It is worth mentioning the case of an ‘en coup de sabre’ treated successfully with HA filler while the disease was being maintained with mycophenolate mofetil and hydroxychloroquine sulfate [10]. There weren’t any complications or any change in disease activity, and that joins what we observed in this present case, given that our patient was also on treatment at the time of injections. Herein, there is no absolute contraindication for filler use in morphea or scleroderma, certainly apart from scleroderma-related skin ulcers [26,27]. However, rapid filler degradation in CTDs is one subject of concern [25] and regular injections are required for the preservation of cosmetic outcomes.

Creadore et al. [28] recently published a paper on best practices for patients with morphea / systemic sclerosis; injectables were mentioned as having a significant role in this indication and were thought to be safe. In fact, they pointed out that out of 488 cases of injectable use in patients with morphea or SSc, none presented vascular compromise or skin necrosis and there was no documented disease reactivation. Furthermore, so far, no single case of reactivation or stimulation of morphea was reported after administration of purified HA biosynthesised via bacterial fermentation [16].

Moreover, Aljawhar and Sharquie wanted to investigate this belief on a serological level; they measured serum concentrations of anti-Tg, anti-TPO, RF, ANA and anticentromeres in 44 female patients who had received HA filler injected twice within six months and in another 44 females who had not as a control group [29]. The number of women who tested positive for the measured autoantibodies was not statistically significant between those two groups.

Consequently, HA filler procedures were found to be relatively safe and are unlikely to cause or exacerbate autoimmune diseases.

Conclusion

Orofacial fibrosis of SSc constitutes a functional and aesthetic preoccupation, that can be a true psychological burden. HA fillers are a relatively safe treatment in these cases and have shown to accomplish great results and patient satisfaction, as in our case; our patient noticed improved changes in her facial features, structure and her skin texture. In addition, there was improvement in her mouth opening capacity and in the masticatory function. These changes played a major role in boosting her self-esteem and alleviating the psychological impact of her disease.

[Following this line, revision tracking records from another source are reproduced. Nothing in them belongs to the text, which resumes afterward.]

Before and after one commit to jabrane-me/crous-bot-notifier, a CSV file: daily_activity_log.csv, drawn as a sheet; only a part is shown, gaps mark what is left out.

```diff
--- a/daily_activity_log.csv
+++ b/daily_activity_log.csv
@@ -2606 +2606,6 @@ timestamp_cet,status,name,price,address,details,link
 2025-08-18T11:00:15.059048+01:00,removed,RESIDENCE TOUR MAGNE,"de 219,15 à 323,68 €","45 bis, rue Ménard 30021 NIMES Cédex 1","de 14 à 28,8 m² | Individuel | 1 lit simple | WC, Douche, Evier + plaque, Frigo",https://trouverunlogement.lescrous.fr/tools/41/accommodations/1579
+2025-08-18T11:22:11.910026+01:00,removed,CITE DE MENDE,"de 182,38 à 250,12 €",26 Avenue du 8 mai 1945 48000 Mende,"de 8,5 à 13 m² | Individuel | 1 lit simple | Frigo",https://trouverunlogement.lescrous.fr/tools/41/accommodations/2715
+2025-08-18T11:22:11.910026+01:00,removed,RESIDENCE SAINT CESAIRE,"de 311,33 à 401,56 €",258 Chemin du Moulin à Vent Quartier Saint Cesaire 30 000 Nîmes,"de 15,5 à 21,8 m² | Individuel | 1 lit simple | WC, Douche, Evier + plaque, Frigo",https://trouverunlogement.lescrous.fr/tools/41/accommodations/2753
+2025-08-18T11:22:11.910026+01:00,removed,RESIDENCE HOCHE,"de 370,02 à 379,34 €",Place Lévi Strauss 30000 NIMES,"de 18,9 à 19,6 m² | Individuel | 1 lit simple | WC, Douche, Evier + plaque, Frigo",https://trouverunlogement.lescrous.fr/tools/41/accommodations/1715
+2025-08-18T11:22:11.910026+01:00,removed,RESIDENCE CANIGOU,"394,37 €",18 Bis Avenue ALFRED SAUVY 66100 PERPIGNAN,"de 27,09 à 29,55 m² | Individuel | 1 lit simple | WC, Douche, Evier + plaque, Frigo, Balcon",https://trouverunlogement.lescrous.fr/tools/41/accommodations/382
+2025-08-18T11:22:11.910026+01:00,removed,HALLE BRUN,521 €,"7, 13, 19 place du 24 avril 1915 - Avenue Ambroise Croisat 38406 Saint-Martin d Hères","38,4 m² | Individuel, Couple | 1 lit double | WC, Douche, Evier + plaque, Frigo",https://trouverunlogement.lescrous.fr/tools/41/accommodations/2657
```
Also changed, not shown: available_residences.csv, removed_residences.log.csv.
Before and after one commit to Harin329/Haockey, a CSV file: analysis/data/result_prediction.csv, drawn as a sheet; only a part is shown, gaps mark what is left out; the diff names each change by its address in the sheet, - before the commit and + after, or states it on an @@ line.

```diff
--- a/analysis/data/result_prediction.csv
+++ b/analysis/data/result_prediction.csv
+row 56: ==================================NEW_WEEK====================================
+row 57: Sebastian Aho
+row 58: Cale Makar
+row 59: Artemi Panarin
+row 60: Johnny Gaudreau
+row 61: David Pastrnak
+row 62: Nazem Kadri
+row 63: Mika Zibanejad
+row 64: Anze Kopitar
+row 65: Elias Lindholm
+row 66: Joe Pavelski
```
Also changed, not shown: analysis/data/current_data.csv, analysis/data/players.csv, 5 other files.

In conclusion, the results obtained with HA fillers for SSc can be quite satisfying and the fear surrounding their use in this indication is progressively being replaced by growing evidence of their safety.

 

References

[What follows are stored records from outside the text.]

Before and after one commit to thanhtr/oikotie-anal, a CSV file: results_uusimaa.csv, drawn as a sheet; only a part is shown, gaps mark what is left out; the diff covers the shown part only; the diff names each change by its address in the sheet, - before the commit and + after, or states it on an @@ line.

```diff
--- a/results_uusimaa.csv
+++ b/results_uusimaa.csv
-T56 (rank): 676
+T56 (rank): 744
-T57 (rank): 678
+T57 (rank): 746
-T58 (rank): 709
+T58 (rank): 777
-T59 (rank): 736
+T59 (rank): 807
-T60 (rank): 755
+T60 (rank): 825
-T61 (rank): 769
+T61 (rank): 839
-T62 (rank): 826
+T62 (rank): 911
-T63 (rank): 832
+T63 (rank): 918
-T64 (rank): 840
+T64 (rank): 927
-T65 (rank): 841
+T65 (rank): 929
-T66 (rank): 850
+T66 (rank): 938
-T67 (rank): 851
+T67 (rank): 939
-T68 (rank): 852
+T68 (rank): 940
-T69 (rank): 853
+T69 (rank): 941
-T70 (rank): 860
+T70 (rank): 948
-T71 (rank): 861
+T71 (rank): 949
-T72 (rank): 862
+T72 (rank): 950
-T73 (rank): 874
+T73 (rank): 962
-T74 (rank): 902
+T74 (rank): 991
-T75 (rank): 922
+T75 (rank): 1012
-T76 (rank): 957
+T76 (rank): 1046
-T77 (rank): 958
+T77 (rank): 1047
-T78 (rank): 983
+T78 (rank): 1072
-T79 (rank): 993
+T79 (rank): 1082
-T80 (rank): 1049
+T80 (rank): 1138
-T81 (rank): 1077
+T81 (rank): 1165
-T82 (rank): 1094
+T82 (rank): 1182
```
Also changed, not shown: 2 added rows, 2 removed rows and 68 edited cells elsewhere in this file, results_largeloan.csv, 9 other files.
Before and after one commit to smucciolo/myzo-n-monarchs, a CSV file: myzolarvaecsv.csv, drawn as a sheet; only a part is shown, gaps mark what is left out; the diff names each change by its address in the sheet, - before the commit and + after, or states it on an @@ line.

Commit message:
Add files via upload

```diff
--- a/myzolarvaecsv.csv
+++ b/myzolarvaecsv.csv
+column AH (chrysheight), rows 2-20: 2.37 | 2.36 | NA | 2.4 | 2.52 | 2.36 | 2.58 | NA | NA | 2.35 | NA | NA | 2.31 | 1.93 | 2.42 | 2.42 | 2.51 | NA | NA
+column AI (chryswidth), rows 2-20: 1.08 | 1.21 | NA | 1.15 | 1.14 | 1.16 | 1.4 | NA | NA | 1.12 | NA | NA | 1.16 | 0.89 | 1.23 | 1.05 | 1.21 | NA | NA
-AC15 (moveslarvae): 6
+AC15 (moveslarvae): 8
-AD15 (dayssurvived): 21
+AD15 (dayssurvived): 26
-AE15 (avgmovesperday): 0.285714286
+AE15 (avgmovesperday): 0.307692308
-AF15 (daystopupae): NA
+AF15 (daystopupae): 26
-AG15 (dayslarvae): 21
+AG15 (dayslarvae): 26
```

1. Knobler R, Moinzadeh P, Hunzelmann N, et al. European Dermatology Forum S1-guideline on the diagnosis and treatment of sclerosing diseases of the skin, Part 1: localized scleroderma, systemic sclerosis and overlap syndromes. J Eur Acad Dermatol Venereol 2017;31(9):1401-24.
2. Sierakowska M, Doroszkiewicz H, Sierakowska J, et al. Factors associated with quality of life in systemic sclerosis: a cross-sectional study. Quality of Life Research 2019;28:3347–54.
3. Smirani R, Truchetet M-E, Poursac N, et al. Impact of systemic sclerosis oral manifestations on patients’ health-related quality of life: A systematic review. Journal of Oral Pathology & Medicine. 2018;47(9):808-15.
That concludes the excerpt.